Harris offers the Vistamax system. It starts with a mainframe that is loaded with the appropriate analog and digital I/O cards and communications cards, and will typically be installed in the rack room. Rack room sources are integrated into the audio network at this location. This particular frame would then make peer-to-peer connections with other frames throughout the facility.
Klotz Digital has recently introduced the Vadis 212, a fanless mainframe with 10 freely assignable slots for interface cards accommodating analog or digital inputs and outputs. With the appropriate DSP cards installed, the unit can perform mixing functions along with real-time audio processing functions such as EQ, compression and limiting. Like the other audio engines mentioned, the Vadis 212 operates in conjunction with a control surface, for example the Vadis DCII. (It should be noted in this case that the communications between the DCII and the Vadis 212 is via a proprietary digital interface.)
Logitek is a long-term player in the audio networking game. Its Audio Engine is a rack-mount main frame that offers the capability of direct connection to multiple control surfaces, and other Audio Engines as well, via fiber. In addition, the Audio Engine is a full X-Y router, and acts as the heart of the audio network. Under commands from the control surface, it performs all the normal console functions, such as mixing, channel on/off and cue. A fully configured Audio Engine can handle as many as 128 mono (64 stereo) inputs and outputs by way of plug-in analog or digital I/O cards. Control, programming and analysis can all be done via a TCP/IP connection.
Sierra Automated Systems offers the 32KD — its digital audio router that performs the requisite routing functions, and others as well, such as mixing, level control, intercom, IFB and mix minus. A single 32KD frame can accommodate 512 inputs and outputs, and multiple frames can be connected together via a fiber-optic link. Separate plug-in modules handle digital inputs, digital outputs, analog inputs, analog outputs and serial interfaces.
Studer offers the Route 5000 digital router system. The core of the 5000 is the mainframe into which the multichannel audio digital interface (MADI) cards are installed. Each MADI input or output card accommodates 28 AES data streams.

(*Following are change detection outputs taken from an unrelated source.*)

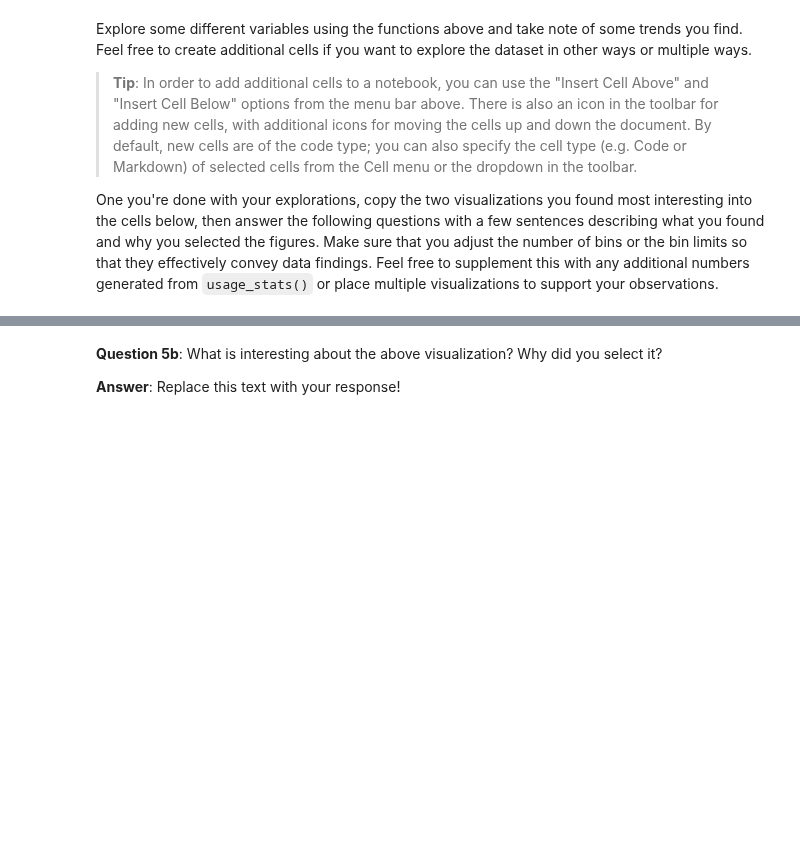
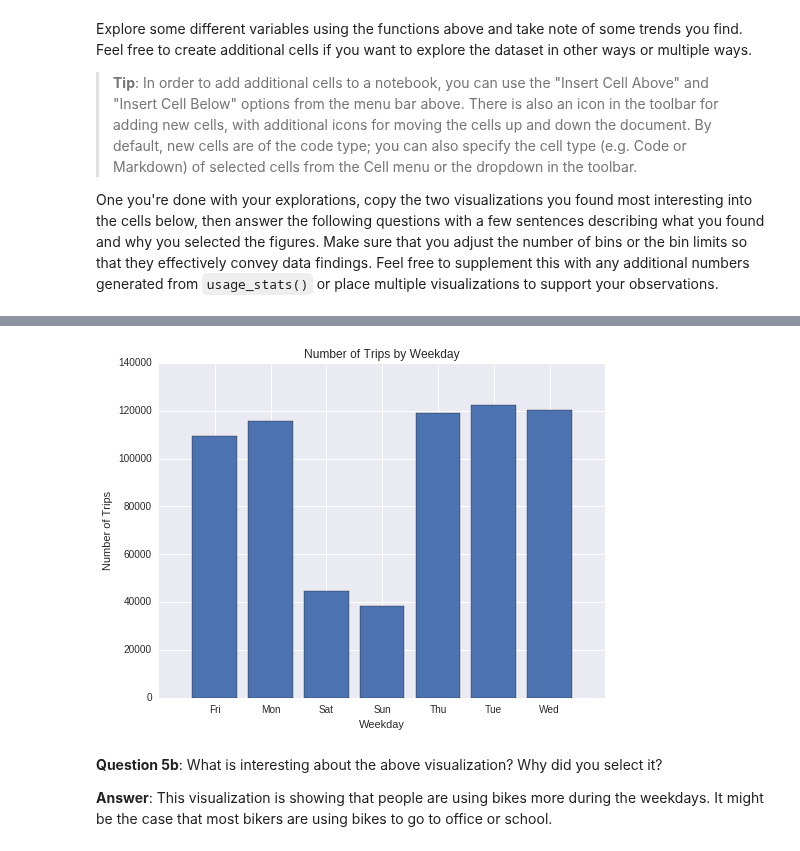
Before and after one commit to garrettbusch15/Bay_Area_Bike_P0.1, a Jupyter notebook: Bay_Area_Bike_Share_Analysis.ipynb, the cells around one changed output, grey strips where cells are left out. Cells and saved outputs as stored; diff of their text form; code cells hidden in the pictures; blank space fills up the shorter version.

```diff
--- a/Bay_Area_Bike_Share_Analysis.ipynb
+++ b/Bay_Area_Bike_Share_Analysis.ipynb
@@ -330,10 +317,12 @@ usage_plot(trip_data)
 # %%
 # Final Plot 2
-usage_plot(trip_data)
+usage_plot(trip_data, 'weekday')
+# %% [output]
+[figure, added]
 # %% [markdown]
 **Question 5b**: What is interesting about the above visualization? Why did you select it?
 
-**Answer**: Replace this text with your response!
+**Answer**: This visualization is showing that people are using bikes more during the weekdays. It might be the case that most bikers are using bikes to go to office or school.
 # %% [markdown]
 ## Conclusions
 
```
Also changed, not shown: parts of 14 cells of this notebook, 11 other files.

In addition to the normal routing functions the 5000 offers DSP capability. It communicates with the PC that is the control server via a fiber-optic link. Other control workstations or XY controllers communicate with the control server via Ethernet. The 5000 can communicate with a Studer digital console via a MADI link.
Wheatstone offers the Bridge, an audio engine and routing system that works in conjunction with control surfaces remotely located in studios. The Bridge is a mainframe into which all the necessary cards are installed: analog and digital I/O cards, DSP cards, serial data cards and even one that supports 16 audio streams. Multiple Bridges can be connected via fiber or CAT-5 cables.

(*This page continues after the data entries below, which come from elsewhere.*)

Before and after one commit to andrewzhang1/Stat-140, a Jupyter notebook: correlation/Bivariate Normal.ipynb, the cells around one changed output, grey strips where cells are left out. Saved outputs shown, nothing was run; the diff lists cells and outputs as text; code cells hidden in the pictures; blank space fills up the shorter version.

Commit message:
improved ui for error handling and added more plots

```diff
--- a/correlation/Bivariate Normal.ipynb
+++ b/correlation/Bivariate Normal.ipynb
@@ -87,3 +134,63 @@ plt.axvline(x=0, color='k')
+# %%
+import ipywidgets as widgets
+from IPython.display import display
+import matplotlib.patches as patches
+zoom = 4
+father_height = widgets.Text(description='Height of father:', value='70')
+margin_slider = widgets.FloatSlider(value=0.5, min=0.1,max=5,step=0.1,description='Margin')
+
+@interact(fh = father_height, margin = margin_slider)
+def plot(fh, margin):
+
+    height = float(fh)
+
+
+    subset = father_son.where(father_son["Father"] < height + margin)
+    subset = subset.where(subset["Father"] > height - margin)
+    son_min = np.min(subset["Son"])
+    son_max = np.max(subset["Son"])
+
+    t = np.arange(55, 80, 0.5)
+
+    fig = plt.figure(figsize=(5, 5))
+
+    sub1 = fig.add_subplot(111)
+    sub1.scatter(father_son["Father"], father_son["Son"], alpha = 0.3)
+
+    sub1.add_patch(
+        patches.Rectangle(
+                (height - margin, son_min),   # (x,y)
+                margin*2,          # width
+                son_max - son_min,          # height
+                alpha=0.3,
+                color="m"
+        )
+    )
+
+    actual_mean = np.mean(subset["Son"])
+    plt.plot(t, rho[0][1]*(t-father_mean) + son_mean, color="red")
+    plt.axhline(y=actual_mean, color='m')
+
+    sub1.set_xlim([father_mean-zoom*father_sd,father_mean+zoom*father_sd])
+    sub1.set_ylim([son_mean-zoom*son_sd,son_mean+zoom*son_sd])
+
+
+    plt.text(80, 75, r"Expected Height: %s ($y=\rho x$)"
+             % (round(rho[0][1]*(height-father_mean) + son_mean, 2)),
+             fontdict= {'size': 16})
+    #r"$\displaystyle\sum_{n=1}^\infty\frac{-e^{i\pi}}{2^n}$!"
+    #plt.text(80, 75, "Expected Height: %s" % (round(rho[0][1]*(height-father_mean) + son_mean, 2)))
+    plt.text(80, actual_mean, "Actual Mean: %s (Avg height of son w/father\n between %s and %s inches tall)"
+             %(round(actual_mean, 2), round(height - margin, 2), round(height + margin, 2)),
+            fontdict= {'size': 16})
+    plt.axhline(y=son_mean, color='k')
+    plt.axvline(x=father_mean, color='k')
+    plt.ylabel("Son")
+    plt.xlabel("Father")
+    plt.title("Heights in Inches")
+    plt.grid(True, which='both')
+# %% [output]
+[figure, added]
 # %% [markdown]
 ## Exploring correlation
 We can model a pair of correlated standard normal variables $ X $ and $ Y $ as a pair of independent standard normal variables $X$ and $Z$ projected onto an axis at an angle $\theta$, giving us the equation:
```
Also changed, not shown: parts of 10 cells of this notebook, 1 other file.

Acceptable Use Policy blog comments powered by Disqus
[an error occurred while processing this directive]
Today in Radio History

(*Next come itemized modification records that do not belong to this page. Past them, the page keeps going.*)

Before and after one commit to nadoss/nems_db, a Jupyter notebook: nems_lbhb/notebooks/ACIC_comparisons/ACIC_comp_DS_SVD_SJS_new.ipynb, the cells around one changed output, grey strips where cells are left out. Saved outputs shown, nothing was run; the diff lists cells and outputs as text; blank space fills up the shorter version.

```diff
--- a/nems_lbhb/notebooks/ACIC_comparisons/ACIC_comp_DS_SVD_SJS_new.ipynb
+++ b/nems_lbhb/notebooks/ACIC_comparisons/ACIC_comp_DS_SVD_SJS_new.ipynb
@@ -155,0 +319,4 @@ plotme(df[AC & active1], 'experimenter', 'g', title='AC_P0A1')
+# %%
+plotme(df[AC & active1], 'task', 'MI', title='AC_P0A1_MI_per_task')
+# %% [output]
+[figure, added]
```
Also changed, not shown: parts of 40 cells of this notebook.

The history of radio broadcasting extends beyond the work of a few famous inventors.
EAS Information More on EAS
The feed provides feeds for all US states and territories.
Need a calendar for your computer desktop? Use one of ours.
Information from manufacturers and associations about industry news, products, technology and business announcements.
This high-visibility and high-traffic area got the full acoustic treatment.
Browse Back Issues[an error occurred while processing this directive]
Also in the May Issue
- Remote Access and Site Connectivity: Wireless
- Standards of FM Allocation and Interference
- Side by Side: Mic Processors
- Field Report: Deva Broadcast DB4004
- Field Report: APT WorldCast Systems Horizon NextGen
- New Products
- 20 Years of Radio magazine: May 1994